§ TASK REQUIREMENTS
Report every line below that holds the word "aria".

§ INPUT
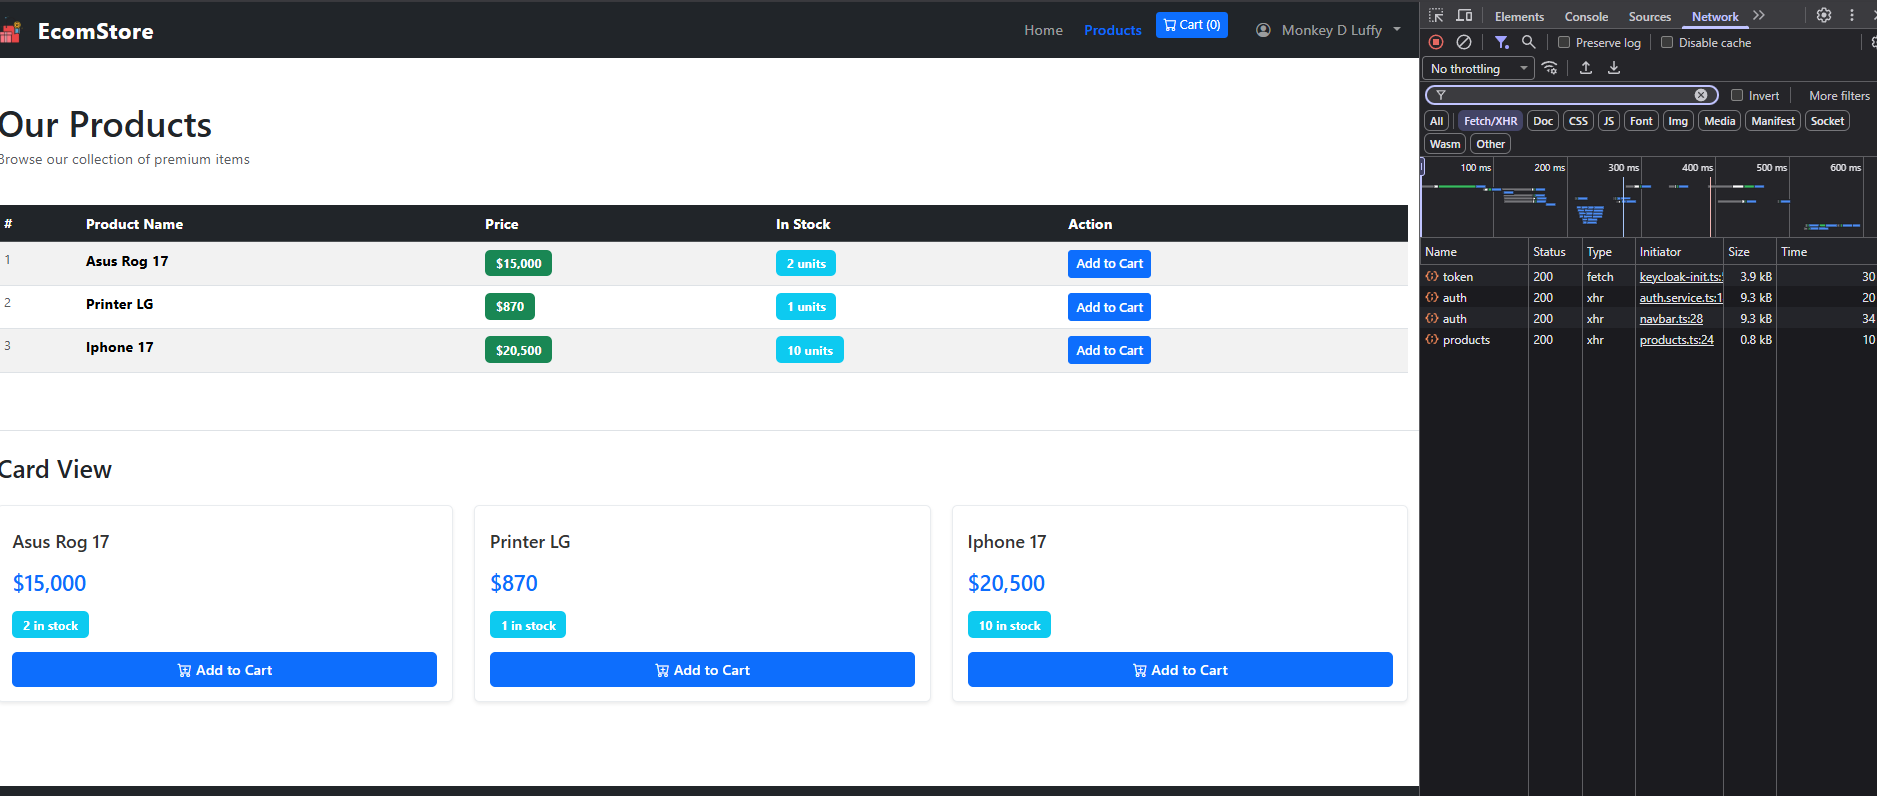
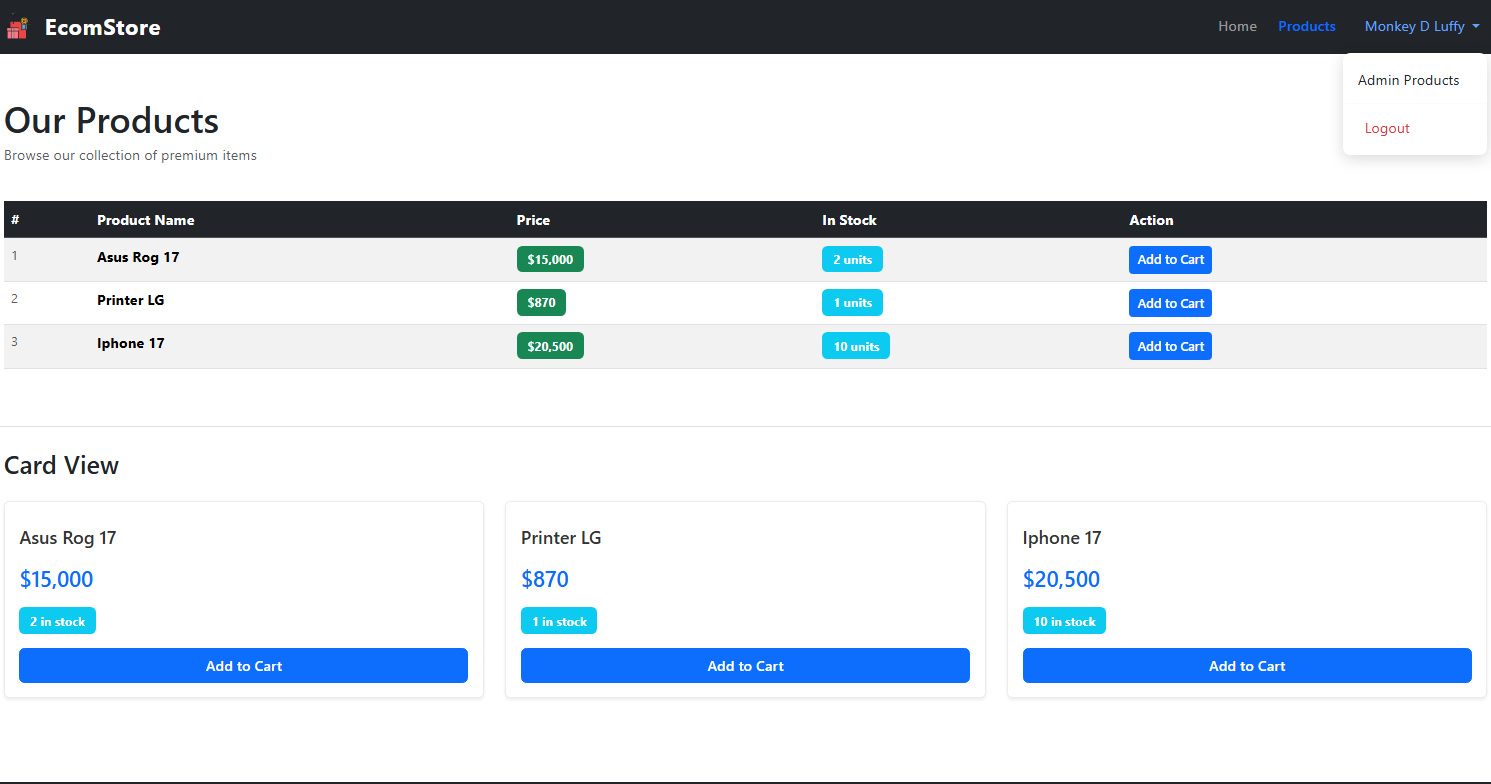
feat : implement login logout using keycloak & add guard auth testing our frontend | take screenshots

diff --git a/ecom-angular-app/src/app/ui/navbar/navbar.html b/ecom-angular-app/src/app/ui/navbar/navbar.html
@@ -4,77 +4,53 @@
       <img src="/favicon.png" alt="Logo" width="30" height="30" class="d-inline-block align-text-top me-2">
       EcomStore
     </a>
-    <button
-      class="navbar-toggler"
-      type="button"
-      data-bs-toggle="collapse"
-      data-bs-target="#navbarNav"
-      aria-controls="navbarNav"
-      aria-expanded="false"
-      aria-label="Toggle navigation">
+
+    <button class="navbar-toggler" type="button" data-bs-toggle="collapse" data-bs-target="#navbarNav">
       <span class="navbar-toggler-icon"></span>
     </button>
+
     <div class="collapse navbar-collapse" id="navbarNav">
-      <ul class="navbar-nav ms-auto">
+      <ul class="navbar-nav ms-auto align-items-center" *ngIf="authState$ | async as state">
+
         <li class="nav-item">
           <a class="nav-link" routerLink="/home" routerLinkActive="active">Home</a>
         </li>
-        <li class="nav-item">
+        <li *ngIf="state.roles.includes('ADMIN')" class="nav-item">
           <a class="nav-link" routerLink="/products" routerLinkActive="active">Products</a>
         </li>
-        <li class="nav-item ms-2">
-          <a class="btn btn-sm btn-primary" href="#">
-            <i class="bi bi-cart"></i> Cart (0)
-          </a>
-        </li>
 
-        <!-- Authenticated User Section: uses displayUser$ from component -->
-        <li *ngIf="displayUser$ | async as user" [class.show]="showDropdown" class="nav-item dropdown ms-3">
-          <a
-            class="nav-link dropdown-toggle"
-            href="#"
-            id="userDropdown"
-            role="button"
-            (click)="toggleDropdown($event)"
-            [attr.aria-expanded]="showDropdown"
-          >
-            <i class="bi bi-person-circle me-2"></i>
-            {{ user?.name }}
-          </a>
-          <ul class="dropdown-menu dropdown-menu-end" aria-labelledby="userDropdown" [class.show]="showDropdown">
-            <li *ngIf="user">
-              <span class="dropdown-header">{{ user.email }}</span>
-            </li>
-            <li>
-              <hr class="dropdown-divider" />
-            </li>
-            <li>
-              <a class="dropdown-item" href="#">
-                <i class="bi bi-person me-2"></i>Profile
-              </a>
-            </li>
-            <li>
-              <a class="dropdown-item" href="#">
-                <i class="bi bi-gear me-2"></i>Settings
-              </a>
-            </li>
-            <li>
-              <hr class="dropdown-divider" />
-            </li>
-            <li>
-              <button class="dropdown-item text-danger" (click)="logout()" type="button">
-                <i class="bi bi-box-arrow-right me-2"></i>Logout
-              </button>
-            </li>
-          </ul>
-        </li>
+        <ng-container *ngIf="state.authenticated; else loggedOut">
+          <li class="nav-item dropdown">
+            <a class="nav-link dropdown-toggle d-flex align-items-center" href="#" id="accountDropdown" role="button"
+              data-bs-toggle="dropdown" aria-expanded="false">
+              <i class="bi bi-person-circle me-2"></i>
+              {{ state.username || 'Account' }}
+            </a>
+            <ul class="dropdown-menu dropdown-menu-end" aria-labelledby="accountDropdown">
 
-        <!-- Visible Logout Button for quick access -->
-        <li *ngIf="displayUser$ | async" class="nav-item ms-2">
-          <button class="btn btn-outline-light btn-sm" (click)="logout()" type="button">
-            <i class="bi bi-box-arrow-right me-1"></i>Logout
-          </button>
-        </li>
+              <li *ngIf="state.roles.includes('ADMIN')">
+                <a class="dropdown-item" routerLink="/products">Admin Products</a>
+              </li>
+
+              <li>
+                <hr class="dropdown-divider">
+              </li>
+              <li>
+                <button class="dropdown-item text-danger" (click)="handleLogout()">
+                  <i class="bi bi-box-arrow-right me-2"></i>Logout
+                </button>
+              </li>
+            </ul>
+          </li>
+        </ng-container>
+
+        <ng-template #loggedOut>
+          <li class="nav-item">
+            <button class="btn btn-outline-light ms-lg-3" (click)="handleLogin()">
+              Login
+            </button>
+          </li>
+        </ng-template>
 
       </ul>
     </div>

diff --git a/ecom-angular-app/src/app/ui/navbar/navbar.ts b/ecom-angular-app/src/app/ui/navbar/navbar.ts
@@ -1,59 +1,35 @@
+import { AuthService, AuthState } from './../../services/auth.service';
+import { KeycloakService } from 'keycloak-angular';
 import { Component, OnInit } from '@angular/core';
-import { CommonModule } from '@angular/common';
-import { RouterModule, Router } from '@angular/router';
-import { AuthService } from '../../services/auth.service';
+import { Router } from '@angular/router';
+import { KeycloakProfile } from 'keycloak-js';
 import { Observable } from 'rxjs';
-import { map } from 'rxjs/operators';
-
 @Component({
   selector: 'app-navbar',
   standalone: false,
   templateUrl: './navbar.html',
-  styleUrl: './navbar.css',
+  styleUrls: ['./navbar.css'],
 })
 export class Navbar implements OnInit {
-  // Observables exposed to the template
-  isAuthenticated$!: Observable<boolean>;
-  displayUser$!: Observable<{ name: string | null; email: string | null } | null>;
-  // local UI state for dropdown
-  showDropdown = false;
+// We expose the observable directly to the template
+  authState$: Observable<AuthState>;
 
-  constructor(
-    public authService: AuthService,
-    private router: Router
-  ) {}
-
-  ngOnInit() {
-    // auth$ emits AuthState { initialized, authenticated, username, roles, token }
-    this.isAuthenticated$ = this.authService.auth$.pipe(map(s => s.authenticated));
-
-    // Map to a lightweight user object used by the template
-    this.displayUser$ = this.authService.auth$.pipe(
-      map(s =>
-        s.authenticated
-          ? { name: s.username || null, email: null }
-          : null
-      )
-    );
-
-    // If AuthService requires an initial load call, ensure it's done elsewhere (APP_INITIALIZER)
+  constructor(private authService: AuthService) {
+    this.authState$ = this.authService.auth$;
   }
 
-  toggleDropdown(event?: Event) {
-    if (event) event.preventDefault();
-    this.showDropdown = !this.showDropdown;
+  ngOnInit(): void {
+    // Ensure the state is loaded (if not already handled by APP_INITIALIZER)
+    this.authService.loadState();
   }
 
-  closeDropdown() {
-    this.showDropdown = false;
+  handleLogin() {
+    this.authService.login();
   }
 
-  logout(): void {
-    // AuthService.logout delegates to Keycloak when available
+  handleLogout() {
     this.authService.logout();
-    // Keycloak logout typically handles redirects; if not, navigate home
-    try {
-      this.router.navigate(['/home']);
-    } catch {}
   }
+
+
 }

diff --git a/ecom-angular-app/src/app/guards/auth-guard.ts b/ecom-angular-app/src/app/guards/auth-guard.ts
@@ -1,17 +1,47 @@
-import { KeycloakService } from 'keycloak-angular';
+import { KeycloakAuthGuard, KeycloakService } from 'keycloak-angular';
 import { Injectable } from '@angular/core';
-import { CanActivate } from '@angular/router';
+import { ActivatedRouteSnapshot, RouterStateSnapshot, UrlTree, Router } from '@angular/router';
 
 @Injectable({ providedIn: 'root' })
-export class AuthGuard implements CanActivate {
-  constructor(private keycloak: KeycloakService) {}
+export class AuthGuard extends KeycloakAuthGuard {
+  constructor(
+    protected override readonly router: Router,
+    protected readonly keycloak: KeycloakService
+  ) {
+    super(router, keycloak);
+  }
 
-  async canActivate(): Promise<boolean> {
-    const loggedIn = await this.keycloak.isLoggedIn();
-    if (!loggedIn) {
-      await this.keycloak.login();
+  public async isAccessAllowed(
+    route: ActivatedRouteSnapshot,
+    state: RouterStateSnapshot
+  ): Promise<boolean | UrlTree> {
+
+    // 1. Force the user to log in if they are not authenticated
+    if (!this.authenticated) {
+      await this.keycloak.login({
+        redirectUri: window.location.origin + state.url
+      });
       return false;
     }
+
+    // 2. Get the roles required for this specific route
+    const requiredRoles = route.data['roles'];
+
+    // 3. Allow access if no roles are defined for the route
+    if (!Array.isArray(requiredRoles) || requiredRoles.length === 0) {
+      return true;
+    }
+
+    // 4. Check if the user has AT LEAST ONE of the required roles
+    // Use .every() if you strictly require them to have ALL roles
+    const hasRequiredRole = requiredRoles.some((role: string) => this.roles.includes(role));
+
+    if (!hasRequiredRole) {
+      // Optional: Redirect to an 'unauthorized' page instead of just returning false
+      // return this.router.parseUrl('/unauthorized');
+      return false;
+    }
+
     return true;
   }
 }

diff --git a/ecom-angular-app/src/index.html b/ecom-angular-app/src/index.html
@@ -6,11 +6,8 @@
   <base href="/">
   <meta name="viewport" content="width=device-width, initial-scale=1">
   <link rel="icon" type="image/x-icon" href="favicon.ico">
-  <link href="https://cdn.jsdelivr.net/npm/bootstrap@5.3.0/dist/css/bootstrap.min.css" rel="stylesheet">
-  <link rel="stylesheet" href="https://cdn.jsdelivr.net/npm/bootstrap-icons@1.13.1/font/bootstrap-icons.css">
 </head>
 <body>
   <app-root></app-root>
-  <script src="https://cdn.jsdelivr.net/npm/bootstrap@5.3.0/dist/js/bootstrap.bundle.min.js"></script>
 </body>
 </html>

diff --git a/ecom-angular-app/src/app/services/auth.service.ts b/ecom-angular-app/src/app/services/auth.service.ts
@@ -1,6 +1,6 @@
 import { Injectable } from '@angular/core';
 import { BehaviorSubject } from 'rxjs';
-import { KeycloakService } from 'angular-keycloak';
+import { KeycloakService } from 'keycloak-angular';
 
 export interface AuthState {
   initialized: boolean;
@@ -35,7 +35,7 @@ export class AuthService {
     this.state$.next({
       initialized: true,
       authenticated,
-      username: profile?.username || null,
+      username: profile?.firstName + " " + profile?.lastName || null,
       roles,
       token
     });

diff --git a/ecom-angular-app/src/main.ts b/ecom-angular-app/src/main.ts
@@ -2,6 +2,6 @@ import { platformBrowser } from '@angular/platform-browser';
 import { AppModule } from './app/app-module';
 
 platformBrowser().bootstrapModule(AppModule, {
-  
+
 })
   .catch(err => console.error(err));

§ WRITTEN ANSWER
-      aria-controls="navbarNav"
-      aria-expanded="false"
-      aria-label="Toggle navigation">
-            [attr.aria-expanded]="showDropdown"
-          <ul class="dropdown-menu dropdown-menu-end" aria-labelledby="userDropdown" [class.show]="showDropdown">
+              data-bs-toggle="dropdown" aria-expanded="false">
+            <ul class="dropdown-menu dropdown-menu-end" aria-labelledby="accountDropdown">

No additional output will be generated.